**Work instruction:**
Copy, from the data below, every line that has "text" in it.

**Entries shown:**
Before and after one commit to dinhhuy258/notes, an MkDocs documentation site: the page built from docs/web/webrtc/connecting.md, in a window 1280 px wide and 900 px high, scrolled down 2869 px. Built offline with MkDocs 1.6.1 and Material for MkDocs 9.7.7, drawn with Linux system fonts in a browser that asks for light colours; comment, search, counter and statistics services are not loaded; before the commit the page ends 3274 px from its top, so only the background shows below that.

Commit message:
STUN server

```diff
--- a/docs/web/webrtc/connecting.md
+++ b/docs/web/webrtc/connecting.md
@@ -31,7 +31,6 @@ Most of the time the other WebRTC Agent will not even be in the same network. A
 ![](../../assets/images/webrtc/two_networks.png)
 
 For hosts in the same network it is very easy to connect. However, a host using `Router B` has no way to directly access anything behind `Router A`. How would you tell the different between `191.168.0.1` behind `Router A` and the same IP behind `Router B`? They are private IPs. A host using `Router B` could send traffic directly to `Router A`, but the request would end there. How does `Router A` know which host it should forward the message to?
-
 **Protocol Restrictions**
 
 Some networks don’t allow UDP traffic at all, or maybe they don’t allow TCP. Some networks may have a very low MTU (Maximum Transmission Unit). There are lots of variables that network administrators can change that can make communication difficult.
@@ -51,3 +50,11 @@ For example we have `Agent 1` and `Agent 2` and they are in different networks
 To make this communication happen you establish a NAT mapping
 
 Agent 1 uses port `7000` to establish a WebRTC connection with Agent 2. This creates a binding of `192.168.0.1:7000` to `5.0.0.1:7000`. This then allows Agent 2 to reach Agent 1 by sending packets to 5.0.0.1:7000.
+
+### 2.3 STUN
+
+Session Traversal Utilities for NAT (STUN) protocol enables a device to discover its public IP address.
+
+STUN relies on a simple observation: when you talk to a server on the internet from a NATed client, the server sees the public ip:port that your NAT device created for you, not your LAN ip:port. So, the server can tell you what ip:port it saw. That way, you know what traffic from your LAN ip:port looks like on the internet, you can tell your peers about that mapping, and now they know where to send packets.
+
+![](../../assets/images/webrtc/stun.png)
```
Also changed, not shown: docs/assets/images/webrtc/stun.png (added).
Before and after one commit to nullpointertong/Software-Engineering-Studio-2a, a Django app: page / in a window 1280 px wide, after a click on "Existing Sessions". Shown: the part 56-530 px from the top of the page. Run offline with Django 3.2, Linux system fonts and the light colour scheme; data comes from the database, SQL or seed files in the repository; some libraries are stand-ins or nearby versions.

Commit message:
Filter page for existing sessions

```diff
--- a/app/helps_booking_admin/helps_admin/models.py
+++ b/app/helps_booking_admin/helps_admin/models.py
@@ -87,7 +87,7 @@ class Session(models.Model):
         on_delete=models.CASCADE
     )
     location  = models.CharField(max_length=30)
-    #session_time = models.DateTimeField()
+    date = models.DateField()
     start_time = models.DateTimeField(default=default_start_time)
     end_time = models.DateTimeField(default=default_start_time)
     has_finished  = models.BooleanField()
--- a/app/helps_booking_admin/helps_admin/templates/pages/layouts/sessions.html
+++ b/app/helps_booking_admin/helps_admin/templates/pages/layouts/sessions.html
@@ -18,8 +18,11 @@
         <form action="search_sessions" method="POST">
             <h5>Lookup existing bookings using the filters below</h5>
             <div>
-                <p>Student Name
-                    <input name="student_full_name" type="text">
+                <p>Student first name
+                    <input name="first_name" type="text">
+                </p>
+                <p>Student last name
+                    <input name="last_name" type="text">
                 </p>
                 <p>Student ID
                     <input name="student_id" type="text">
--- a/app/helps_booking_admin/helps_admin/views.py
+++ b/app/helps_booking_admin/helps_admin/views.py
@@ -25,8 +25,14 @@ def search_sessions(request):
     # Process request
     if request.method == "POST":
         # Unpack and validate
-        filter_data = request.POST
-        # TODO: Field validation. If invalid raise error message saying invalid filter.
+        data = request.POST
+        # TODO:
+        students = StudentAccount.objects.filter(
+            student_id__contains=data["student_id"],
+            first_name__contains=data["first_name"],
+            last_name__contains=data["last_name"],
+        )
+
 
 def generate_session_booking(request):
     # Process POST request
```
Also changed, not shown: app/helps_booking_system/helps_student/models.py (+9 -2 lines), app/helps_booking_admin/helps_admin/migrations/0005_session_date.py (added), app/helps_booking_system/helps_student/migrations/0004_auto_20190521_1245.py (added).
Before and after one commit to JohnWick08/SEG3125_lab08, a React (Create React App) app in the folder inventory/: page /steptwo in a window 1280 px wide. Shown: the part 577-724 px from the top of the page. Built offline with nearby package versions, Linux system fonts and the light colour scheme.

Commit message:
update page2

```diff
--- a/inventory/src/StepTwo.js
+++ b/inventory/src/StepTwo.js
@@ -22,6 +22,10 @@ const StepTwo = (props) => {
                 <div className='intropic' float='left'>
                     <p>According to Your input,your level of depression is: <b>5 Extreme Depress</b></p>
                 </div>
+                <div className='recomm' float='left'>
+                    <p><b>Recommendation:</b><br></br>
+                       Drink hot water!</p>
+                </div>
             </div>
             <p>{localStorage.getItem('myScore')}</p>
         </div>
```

**Exercise response:**
-                    <input name="student_full_name" type="text">
+                    <input name="first_name" type="text">
+                    <input name="last_name" type="text">
                     <input name="student_id" type="text">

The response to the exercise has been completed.